Provided data: Begin

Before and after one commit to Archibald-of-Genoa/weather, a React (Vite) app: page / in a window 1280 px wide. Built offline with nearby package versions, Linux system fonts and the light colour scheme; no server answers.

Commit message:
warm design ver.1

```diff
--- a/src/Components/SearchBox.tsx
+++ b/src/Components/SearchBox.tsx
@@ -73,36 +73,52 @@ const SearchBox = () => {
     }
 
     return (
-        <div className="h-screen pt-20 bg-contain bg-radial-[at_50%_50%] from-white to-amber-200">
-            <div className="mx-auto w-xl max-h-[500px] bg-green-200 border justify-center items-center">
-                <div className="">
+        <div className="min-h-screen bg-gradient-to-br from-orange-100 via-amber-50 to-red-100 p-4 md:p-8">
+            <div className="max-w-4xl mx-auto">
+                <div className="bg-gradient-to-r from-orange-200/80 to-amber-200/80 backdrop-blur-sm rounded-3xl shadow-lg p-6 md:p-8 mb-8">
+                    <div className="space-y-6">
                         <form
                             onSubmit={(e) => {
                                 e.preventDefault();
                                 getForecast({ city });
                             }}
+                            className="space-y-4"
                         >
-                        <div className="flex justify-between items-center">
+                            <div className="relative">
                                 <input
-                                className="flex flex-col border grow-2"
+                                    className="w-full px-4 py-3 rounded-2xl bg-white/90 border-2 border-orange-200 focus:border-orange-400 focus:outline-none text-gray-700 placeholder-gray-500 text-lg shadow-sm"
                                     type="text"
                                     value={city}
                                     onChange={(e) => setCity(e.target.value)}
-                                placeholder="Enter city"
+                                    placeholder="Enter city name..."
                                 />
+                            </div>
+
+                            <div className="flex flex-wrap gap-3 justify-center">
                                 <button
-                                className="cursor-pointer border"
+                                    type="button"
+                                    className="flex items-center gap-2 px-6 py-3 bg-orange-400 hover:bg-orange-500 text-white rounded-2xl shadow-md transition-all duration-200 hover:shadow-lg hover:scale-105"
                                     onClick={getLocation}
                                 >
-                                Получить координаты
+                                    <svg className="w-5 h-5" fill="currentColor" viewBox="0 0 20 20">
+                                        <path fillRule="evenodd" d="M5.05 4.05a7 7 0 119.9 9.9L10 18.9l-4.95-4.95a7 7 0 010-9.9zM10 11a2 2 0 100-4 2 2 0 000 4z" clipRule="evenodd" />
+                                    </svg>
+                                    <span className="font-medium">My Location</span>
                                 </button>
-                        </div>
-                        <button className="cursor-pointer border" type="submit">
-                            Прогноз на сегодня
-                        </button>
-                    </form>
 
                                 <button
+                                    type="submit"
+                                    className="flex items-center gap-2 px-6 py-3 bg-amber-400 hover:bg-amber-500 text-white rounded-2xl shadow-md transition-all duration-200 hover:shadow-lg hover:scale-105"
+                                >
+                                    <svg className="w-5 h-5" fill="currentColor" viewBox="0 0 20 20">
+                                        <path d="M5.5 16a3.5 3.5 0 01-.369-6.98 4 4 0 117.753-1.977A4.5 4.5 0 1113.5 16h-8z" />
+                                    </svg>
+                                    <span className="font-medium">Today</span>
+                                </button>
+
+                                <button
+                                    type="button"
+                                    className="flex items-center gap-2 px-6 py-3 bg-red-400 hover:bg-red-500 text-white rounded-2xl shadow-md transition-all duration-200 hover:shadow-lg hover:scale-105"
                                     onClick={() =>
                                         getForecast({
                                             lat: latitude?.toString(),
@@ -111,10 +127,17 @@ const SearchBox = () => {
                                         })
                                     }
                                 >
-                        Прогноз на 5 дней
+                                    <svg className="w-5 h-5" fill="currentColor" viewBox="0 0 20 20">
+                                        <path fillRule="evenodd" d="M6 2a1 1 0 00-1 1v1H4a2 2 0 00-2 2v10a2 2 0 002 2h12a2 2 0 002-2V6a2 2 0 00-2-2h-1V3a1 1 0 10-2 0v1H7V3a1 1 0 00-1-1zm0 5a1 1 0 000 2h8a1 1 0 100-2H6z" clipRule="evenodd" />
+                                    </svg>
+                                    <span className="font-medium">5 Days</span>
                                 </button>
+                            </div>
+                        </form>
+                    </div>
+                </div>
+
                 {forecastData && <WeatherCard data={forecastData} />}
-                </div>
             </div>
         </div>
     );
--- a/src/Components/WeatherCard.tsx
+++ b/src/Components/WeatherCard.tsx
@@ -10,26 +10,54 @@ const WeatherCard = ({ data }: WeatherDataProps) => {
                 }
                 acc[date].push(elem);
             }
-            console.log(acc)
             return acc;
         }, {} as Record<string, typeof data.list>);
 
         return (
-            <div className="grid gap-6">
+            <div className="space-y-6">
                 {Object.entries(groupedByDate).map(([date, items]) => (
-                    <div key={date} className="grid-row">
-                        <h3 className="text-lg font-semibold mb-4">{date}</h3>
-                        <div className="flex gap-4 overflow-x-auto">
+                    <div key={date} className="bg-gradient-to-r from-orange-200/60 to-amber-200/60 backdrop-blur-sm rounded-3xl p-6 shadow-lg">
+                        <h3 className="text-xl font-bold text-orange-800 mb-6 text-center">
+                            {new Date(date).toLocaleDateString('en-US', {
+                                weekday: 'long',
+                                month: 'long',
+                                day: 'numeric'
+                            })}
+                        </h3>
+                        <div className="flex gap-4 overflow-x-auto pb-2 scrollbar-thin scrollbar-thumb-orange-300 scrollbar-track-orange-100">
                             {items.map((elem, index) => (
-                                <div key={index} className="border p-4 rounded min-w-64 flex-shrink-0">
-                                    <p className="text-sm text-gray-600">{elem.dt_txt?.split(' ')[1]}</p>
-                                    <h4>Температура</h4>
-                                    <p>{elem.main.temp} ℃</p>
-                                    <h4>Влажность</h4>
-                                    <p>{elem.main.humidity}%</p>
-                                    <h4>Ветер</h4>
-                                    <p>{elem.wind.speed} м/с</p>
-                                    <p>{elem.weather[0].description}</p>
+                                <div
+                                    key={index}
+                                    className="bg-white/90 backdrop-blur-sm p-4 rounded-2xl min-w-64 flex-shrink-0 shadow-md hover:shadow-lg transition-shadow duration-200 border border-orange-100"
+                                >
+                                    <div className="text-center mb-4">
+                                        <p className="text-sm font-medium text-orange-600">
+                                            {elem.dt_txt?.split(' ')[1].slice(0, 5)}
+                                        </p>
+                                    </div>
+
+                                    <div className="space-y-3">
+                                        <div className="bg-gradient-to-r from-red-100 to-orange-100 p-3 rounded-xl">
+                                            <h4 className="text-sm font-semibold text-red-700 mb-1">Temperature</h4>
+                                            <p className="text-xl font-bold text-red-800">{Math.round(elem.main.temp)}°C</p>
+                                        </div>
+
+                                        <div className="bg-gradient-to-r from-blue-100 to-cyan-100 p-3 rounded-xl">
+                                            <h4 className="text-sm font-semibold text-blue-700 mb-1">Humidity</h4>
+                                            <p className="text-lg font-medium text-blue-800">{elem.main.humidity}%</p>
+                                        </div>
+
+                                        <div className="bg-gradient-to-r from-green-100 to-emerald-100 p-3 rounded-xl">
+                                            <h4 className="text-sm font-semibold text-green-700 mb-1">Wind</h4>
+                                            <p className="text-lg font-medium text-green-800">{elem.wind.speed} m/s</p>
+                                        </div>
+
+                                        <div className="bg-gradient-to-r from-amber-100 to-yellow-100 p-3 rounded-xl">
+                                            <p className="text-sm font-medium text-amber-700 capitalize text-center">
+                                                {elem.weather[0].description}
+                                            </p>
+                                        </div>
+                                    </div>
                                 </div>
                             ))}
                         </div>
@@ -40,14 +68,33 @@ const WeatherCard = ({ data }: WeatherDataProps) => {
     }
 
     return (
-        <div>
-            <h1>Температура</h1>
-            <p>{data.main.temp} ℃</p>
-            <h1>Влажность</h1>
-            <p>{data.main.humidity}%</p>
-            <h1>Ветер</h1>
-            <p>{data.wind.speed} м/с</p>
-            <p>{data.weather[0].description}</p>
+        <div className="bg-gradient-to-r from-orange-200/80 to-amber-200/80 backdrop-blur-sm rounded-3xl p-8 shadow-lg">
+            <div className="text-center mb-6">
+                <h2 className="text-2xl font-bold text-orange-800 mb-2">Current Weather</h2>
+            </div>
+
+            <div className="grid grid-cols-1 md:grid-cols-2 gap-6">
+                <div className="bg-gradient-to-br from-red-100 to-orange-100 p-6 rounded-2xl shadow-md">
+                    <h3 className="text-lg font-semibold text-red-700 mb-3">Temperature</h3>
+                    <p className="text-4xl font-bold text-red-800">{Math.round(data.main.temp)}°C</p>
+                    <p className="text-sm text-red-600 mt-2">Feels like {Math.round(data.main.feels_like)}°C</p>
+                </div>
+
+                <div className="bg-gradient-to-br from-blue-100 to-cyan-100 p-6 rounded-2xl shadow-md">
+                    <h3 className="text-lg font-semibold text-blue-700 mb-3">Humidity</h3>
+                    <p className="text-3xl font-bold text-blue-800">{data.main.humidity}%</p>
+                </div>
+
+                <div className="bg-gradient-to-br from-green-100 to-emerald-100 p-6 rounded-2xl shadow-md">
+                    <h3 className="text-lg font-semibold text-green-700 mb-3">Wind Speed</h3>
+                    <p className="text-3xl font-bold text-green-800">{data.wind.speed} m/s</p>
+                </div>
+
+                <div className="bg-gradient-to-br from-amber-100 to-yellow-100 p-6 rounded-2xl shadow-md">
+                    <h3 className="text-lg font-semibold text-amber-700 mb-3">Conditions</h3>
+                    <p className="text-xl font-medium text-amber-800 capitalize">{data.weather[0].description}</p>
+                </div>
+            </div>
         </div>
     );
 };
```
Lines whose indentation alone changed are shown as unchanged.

Provided data: End

• [Action item]: After reading through the material, report every line that holds "main".

• [Task solution]:
-                                    <p>{elem.main.temp} ℃</p>
-                                    <p>{elem.main.humidity}%</p>
+                                            <p className="text-xl font-bold text-red-800">{Math.round(elem.main.temp)}°C</p>
+                                            <p className="text-lg font-medium text-blue-800">{elem.main.humidity}%</p>
-            <p>{data.main.temp} ℃</p>
-            <p>{data.main.humidity}%</p>
+                    <p className="text-4xl font-bold text-red-800">{Math.round(data.main.temp)}°C</p>
+                    <p className="text-sm text-red-600 mt-2">Feels like {Math.round(data.main.feels_like)}°C</p>
+                    <p className="text-3xl font-bold text-blue-800">{data.main.humidity}%</p>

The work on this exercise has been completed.